◆ Work item ◆
Going line by line through the records below, count those with the word "class" and give only the count.

<<<<

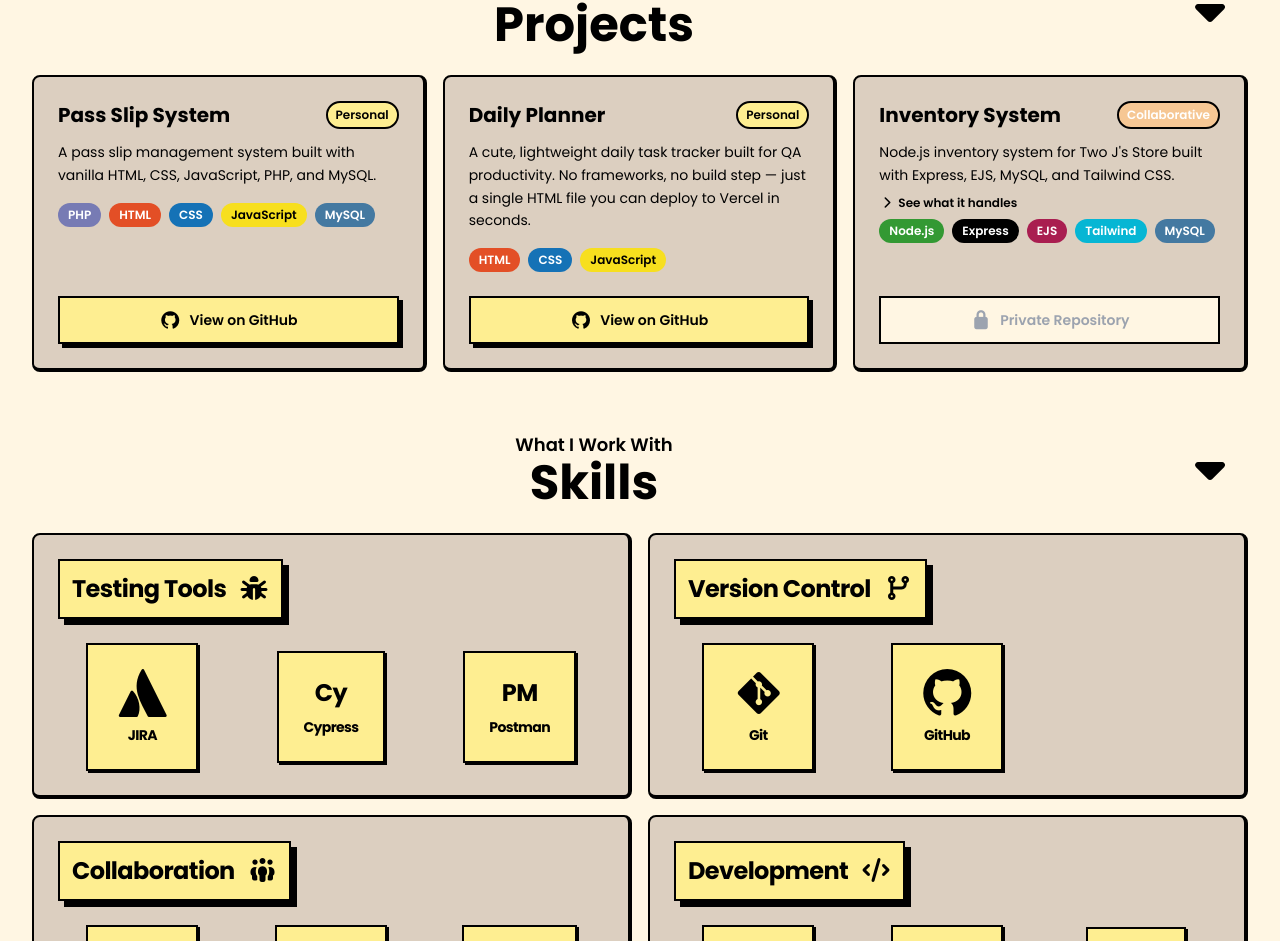
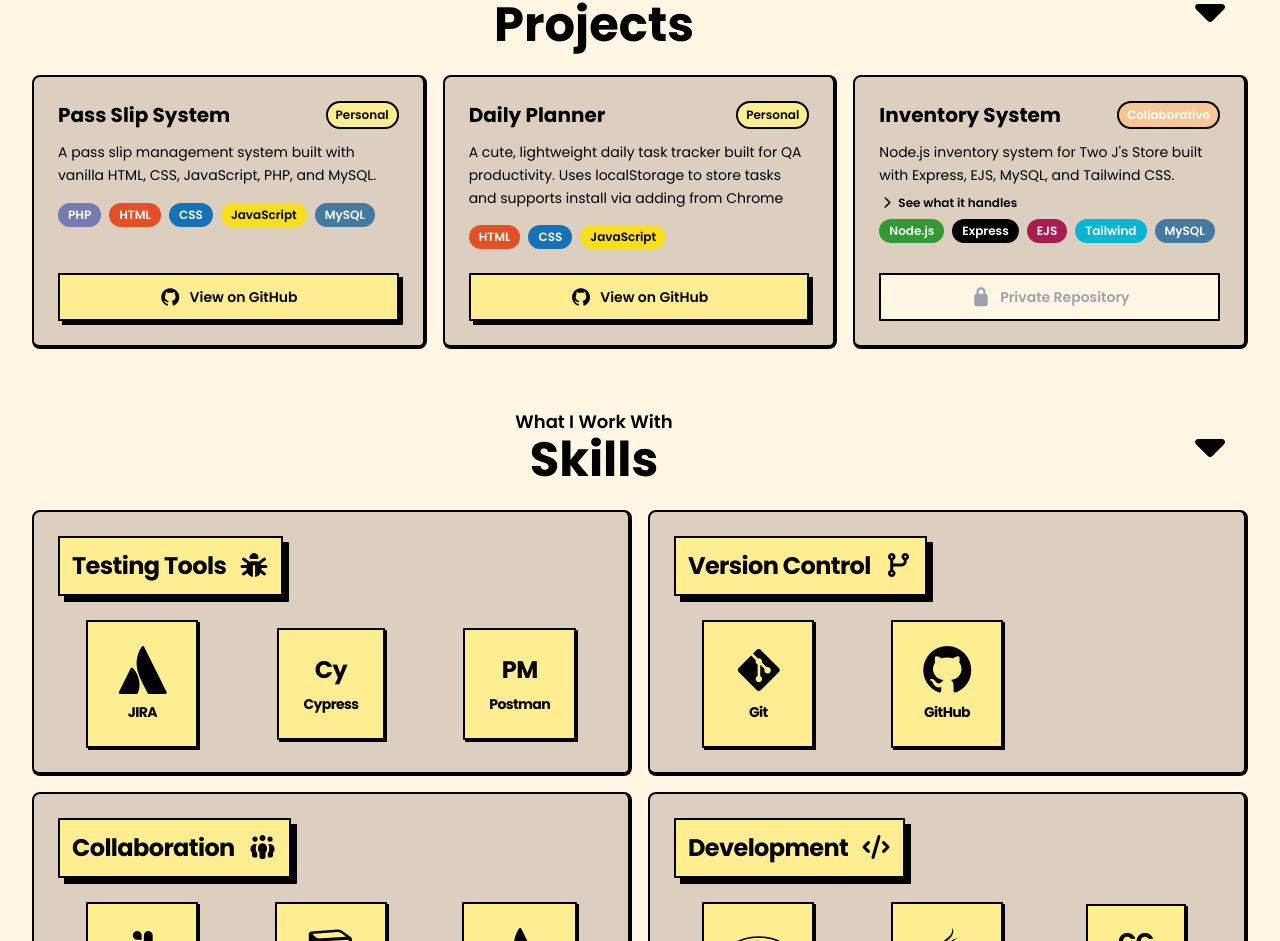
Before and after one commit to JohnlyndelCastillo/portfolio-dev, a Vue app: page / in a window 1280 px wide. Shown: the part 1591-2532 px from the top of the page. Built offline with nearby package versions, Linux system fonts and the light colour scheme; a web font is replaced by a local one.

Commit message:
bugfix: adjust planner project details

```diff
--- a/src/views/Project.vue
+++ b/src/views/Project.vue
@@ -53,7 +53,7 @@
           <span class="text-xs font-semibold px-2 py-1 border-2 rounded-full border-black bg-cv-button shrink-0 ml-2">Personal</span>
         </div>
         <p class="text-black text-sm leading-relaxed mb-4">
-          A cute, lightweight daily task tracker built for QA productivity. No frameworks, no build step — just a single HTML file you can deploy to Vercel in seconds.
+          A cute, lightweight daily task tracker built for QA productivity. Uses localStorage to store tasks and supports install via adding from Chrome
         </p>
         <!-- Tech badges -->
         <div class="flex flex-wrap gap-2 mb-6">
```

>>>>

◆ Answer section ◆
3